Content revision data:
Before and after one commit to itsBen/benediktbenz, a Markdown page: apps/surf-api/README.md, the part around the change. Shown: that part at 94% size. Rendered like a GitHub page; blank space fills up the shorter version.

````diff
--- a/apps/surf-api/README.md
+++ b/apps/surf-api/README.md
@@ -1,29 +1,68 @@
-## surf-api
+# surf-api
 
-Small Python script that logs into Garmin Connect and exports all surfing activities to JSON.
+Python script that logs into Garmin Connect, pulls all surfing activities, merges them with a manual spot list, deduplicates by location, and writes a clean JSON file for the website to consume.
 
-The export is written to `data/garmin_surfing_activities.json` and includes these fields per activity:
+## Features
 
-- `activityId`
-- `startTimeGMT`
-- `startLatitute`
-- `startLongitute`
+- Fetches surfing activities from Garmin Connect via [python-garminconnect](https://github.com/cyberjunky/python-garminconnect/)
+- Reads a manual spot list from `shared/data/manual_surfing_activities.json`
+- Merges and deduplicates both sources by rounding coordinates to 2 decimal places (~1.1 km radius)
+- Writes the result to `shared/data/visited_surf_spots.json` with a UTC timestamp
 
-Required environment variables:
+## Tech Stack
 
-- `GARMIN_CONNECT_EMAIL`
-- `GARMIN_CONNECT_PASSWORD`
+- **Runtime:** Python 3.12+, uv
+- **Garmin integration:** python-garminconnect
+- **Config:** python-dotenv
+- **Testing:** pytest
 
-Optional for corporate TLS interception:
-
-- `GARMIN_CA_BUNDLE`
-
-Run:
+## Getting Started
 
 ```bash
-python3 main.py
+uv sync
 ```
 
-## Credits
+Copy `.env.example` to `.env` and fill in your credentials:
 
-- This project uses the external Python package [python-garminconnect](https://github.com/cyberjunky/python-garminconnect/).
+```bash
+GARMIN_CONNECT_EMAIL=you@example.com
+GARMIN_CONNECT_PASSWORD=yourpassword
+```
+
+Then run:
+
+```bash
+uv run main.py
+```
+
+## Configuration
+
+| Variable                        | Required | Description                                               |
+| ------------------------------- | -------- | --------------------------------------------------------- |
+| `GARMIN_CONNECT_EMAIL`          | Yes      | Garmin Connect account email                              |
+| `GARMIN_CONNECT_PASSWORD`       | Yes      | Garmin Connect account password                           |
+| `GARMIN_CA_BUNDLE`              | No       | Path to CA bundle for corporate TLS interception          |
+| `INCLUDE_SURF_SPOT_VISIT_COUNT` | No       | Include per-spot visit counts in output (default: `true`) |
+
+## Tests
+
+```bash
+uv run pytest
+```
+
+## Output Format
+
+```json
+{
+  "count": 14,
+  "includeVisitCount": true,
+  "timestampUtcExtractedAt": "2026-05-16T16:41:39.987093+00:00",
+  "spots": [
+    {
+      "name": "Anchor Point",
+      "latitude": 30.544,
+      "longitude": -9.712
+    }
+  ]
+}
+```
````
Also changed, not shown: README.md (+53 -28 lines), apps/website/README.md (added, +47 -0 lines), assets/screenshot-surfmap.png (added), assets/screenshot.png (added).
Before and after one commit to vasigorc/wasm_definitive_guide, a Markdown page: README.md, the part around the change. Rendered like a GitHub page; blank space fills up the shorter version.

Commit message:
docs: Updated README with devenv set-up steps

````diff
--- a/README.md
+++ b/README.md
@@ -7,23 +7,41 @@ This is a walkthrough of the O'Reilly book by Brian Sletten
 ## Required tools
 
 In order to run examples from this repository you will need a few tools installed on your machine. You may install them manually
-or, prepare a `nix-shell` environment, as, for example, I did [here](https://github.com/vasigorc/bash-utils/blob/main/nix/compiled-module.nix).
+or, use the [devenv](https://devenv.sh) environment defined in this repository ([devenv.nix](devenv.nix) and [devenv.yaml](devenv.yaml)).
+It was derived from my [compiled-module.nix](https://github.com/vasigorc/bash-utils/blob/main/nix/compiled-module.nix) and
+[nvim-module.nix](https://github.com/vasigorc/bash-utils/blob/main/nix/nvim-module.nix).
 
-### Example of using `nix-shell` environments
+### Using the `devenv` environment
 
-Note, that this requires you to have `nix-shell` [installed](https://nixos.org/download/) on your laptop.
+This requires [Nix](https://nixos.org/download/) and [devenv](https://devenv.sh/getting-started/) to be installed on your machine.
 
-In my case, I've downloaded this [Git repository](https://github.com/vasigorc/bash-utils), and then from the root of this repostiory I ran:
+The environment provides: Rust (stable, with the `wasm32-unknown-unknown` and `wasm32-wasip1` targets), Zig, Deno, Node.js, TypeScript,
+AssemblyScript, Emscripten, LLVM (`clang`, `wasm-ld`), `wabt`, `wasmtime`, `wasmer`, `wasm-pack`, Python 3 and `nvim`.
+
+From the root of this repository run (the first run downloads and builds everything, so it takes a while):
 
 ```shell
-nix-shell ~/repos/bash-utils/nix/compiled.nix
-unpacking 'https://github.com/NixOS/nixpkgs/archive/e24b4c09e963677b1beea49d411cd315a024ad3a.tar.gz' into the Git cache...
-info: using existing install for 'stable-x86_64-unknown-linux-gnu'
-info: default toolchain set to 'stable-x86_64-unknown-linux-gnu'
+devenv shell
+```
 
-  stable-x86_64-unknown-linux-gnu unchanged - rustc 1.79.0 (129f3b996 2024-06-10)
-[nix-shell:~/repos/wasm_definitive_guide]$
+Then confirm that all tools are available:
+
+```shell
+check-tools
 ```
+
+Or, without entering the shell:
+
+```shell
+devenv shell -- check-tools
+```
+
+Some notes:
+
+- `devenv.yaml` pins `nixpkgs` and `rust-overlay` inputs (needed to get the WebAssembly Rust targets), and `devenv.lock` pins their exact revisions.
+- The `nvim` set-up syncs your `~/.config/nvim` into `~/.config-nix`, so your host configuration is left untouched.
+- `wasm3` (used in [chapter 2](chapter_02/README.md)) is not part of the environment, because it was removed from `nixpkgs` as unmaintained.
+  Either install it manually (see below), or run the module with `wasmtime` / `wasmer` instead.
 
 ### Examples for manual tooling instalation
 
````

YOUR ASSIGNMENT — Check each line of the entries for "garminconnect" and copy those that have it.

ANSWER SPACE —
+- Fetches surfing activities from Garmin Connect via [python-garminconnect](https://github.com/cyberjunky/python-garminconnect/)
+- **Garmin integration:** python-garminconnect
-- This project uses the external Python package [python-garminconnect](https://github.com/cyberjunky/python-garminconnect/).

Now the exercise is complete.